“Setting up the thermal camera to create a no-go zone is a very simple operation,” he says. “All I’ve done is use a mouse to draw an area which is designated as a no-go zone and also made a thin line that represents a fence and if intruders cross it they generate an alarm.
“FLIR has an online tool called Raven that is used to design a Thermal Fence system and helps you to work out which cameras are required, shows the actual camera view and also gives you a pixel or target number. And using the FLIR software, as long as you keep that target number above 80, the server-based video analytics will be effective.”
According to De Ieso, it’s possible to have multiple no go-zone alarms in a number of ways. The alarms can be on the software and associated with a network attached box so these alarm zones you draw can be linked to a relay. Each I/O box has 6 relays so through relays you can create different And/Or functions.
“Ok, so I’ve created a thermal fence higher in the image – that’s the far end of Hole One – so when our intruders move into a particular area the system will generate an alarm,” he explains.
“The camera on the top is the cooled camera and we’re using this cooled camera to zoom in and have a close look at what’s out there after the alarm goes off,” De Ieso says.
We all look at the screen.
The portly drop bears suddenly break cover and as they cross over into the no-go zone, Thermal Fence goes into immediate alarm. The process is repeated and each time the intruders break into the alarm zone, they activate a siren. It should be appreciated that these sinister caniform intruders are a long way down the green – perhaps 200m away.
From my position 5 metres from the monitor I judge that the coverage of the entire scene with thermal is superior if you want intruder detection without details like colour. You get full appreciation of landforms. Tree trunks and branches are visible. And the depth and width of the field of view are unprecedented with thermal. I can see the trees at end of the fairway clearly.
There’s no chance anything could approach in any part of the field of view without being detected by an alert operator or by video analytics. Thermal simply looks through leaves and peers deep into shadows under wooded areas. This is a serious solution.
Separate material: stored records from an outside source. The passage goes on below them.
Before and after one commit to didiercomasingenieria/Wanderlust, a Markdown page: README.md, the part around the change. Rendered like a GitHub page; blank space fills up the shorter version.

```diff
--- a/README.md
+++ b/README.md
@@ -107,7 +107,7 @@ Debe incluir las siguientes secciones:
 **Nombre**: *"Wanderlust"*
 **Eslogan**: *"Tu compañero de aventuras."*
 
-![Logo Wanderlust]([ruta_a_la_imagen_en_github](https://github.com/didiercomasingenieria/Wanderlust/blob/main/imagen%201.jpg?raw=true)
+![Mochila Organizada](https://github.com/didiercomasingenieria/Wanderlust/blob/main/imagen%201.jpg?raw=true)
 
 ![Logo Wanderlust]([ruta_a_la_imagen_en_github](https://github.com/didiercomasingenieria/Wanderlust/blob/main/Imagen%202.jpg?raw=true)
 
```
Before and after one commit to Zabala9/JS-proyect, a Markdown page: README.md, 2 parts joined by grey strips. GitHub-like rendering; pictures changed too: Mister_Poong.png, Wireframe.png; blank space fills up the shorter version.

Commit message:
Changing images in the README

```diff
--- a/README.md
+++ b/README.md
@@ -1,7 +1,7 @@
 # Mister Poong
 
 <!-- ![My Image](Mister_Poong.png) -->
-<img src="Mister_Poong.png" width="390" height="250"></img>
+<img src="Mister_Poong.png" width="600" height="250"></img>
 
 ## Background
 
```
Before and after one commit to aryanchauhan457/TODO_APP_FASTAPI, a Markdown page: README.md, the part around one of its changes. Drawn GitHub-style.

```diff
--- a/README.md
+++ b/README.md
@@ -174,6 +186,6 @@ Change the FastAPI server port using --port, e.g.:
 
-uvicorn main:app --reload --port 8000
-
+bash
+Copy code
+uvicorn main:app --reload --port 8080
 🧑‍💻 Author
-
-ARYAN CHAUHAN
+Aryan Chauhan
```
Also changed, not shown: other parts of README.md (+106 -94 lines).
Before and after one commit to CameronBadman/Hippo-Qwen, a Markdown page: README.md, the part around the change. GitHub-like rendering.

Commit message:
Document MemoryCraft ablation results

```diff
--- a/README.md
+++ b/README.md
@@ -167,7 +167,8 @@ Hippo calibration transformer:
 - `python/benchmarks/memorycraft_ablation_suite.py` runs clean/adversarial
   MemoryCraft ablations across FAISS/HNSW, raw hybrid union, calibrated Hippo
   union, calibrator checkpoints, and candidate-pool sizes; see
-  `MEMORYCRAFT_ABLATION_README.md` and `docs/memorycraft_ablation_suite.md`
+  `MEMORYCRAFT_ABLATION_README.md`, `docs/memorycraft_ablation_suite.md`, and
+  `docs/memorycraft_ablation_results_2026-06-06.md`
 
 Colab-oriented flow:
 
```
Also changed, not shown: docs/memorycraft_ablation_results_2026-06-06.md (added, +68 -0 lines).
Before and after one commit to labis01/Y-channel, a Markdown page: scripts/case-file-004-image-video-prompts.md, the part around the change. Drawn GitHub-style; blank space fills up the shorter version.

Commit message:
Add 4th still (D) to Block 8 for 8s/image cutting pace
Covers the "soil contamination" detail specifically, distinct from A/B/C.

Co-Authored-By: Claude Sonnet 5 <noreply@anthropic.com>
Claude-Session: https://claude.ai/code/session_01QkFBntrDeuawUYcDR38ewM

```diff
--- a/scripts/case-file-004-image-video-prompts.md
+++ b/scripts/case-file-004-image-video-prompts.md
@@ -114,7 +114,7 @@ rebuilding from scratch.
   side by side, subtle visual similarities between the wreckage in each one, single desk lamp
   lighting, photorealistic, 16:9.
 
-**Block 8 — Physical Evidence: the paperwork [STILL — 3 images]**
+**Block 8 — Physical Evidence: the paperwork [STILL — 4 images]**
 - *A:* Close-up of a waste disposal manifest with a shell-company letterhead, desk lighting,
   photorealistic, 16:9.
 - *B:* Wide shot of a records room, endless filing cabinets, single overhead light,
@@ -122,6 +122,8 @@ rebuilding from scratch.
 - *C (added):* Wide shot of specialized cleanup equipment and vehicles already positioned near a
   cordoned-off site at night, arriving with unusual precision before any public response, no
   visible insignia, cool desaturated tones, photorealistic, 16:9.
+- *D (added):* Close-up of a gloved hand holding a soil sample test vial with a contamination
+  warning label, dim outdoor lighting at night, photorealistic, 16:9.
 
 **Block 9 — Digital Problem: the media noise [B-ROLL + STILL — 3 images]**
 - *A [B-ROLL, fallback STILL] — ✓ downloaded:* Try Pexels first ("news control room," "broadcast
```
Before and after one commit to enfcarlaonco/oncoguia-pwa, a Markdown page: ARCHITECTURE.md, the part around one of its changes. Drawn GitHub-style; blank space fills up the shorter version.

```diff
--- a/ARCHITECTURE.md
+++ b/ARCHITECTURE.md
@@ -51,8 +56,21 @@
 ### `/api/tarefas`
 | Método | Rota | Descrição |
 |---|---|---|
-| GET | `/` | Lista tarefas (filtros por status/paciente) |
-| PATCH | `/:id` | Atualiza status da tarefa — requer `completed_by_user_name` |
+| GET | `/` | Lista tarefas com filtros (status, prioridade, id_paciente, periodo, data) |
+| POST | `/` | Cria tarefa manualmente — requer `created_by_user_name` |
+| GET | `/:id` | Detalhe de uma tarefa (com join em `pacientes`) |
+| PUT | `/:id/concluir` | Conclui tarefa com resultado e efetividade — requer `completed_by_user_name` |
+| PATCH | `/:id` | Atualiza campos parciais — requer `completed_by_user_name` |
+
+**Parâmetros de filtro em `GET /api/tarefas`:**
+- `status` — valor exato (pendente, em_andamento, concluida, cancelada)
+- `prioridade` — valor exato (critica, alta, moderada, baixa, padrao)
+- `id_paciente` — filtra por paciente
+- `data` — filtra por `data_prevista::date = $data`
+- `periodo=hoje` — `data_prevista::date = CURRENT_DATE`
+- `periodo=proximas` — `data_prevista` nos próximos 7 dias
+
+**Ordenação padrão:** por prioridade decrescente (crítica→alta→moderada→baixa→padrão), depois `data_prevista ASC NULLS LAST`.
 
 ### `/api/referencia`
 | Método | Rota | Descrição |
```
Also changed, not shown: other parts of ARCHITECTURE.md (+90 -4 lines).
As we zoom in on the intruders using the cooled camera someone asks if the zoom is digital or optical and De Ieso explains that it’s an optical zoom.
“FLIR’s cooled cameras have an optical zoom made out of Germanium – there is also a digital zoom that can be used to look deeper into zoomed scenes,” he says.
Using the cooled camera, De Ieso then pans around and zooms, searching for other forms of wildlife. While there’s nothing to be seen, we’re able to clearly see tree trunks, limbs and branches. In a recent demo in Queensland, we are told, possums were seen in trees at hundreds of metres.
“A nuisance alarm for us is something like a bird or a kangaroo, but importantly, the user or operator gets an image so they can verify the nuisance alarm in real time – that’s the advantage of Thermal Fence over other perimeter technologies.”
When De Ieso tells us that in trials FLIR Thermal Fence always gets detection in perimeter applications, it’s impossible not to agree with him. In my opinion, when it comes to serious intrusion detection on large sites, land or water, there’s simply nothing to compare with thermal.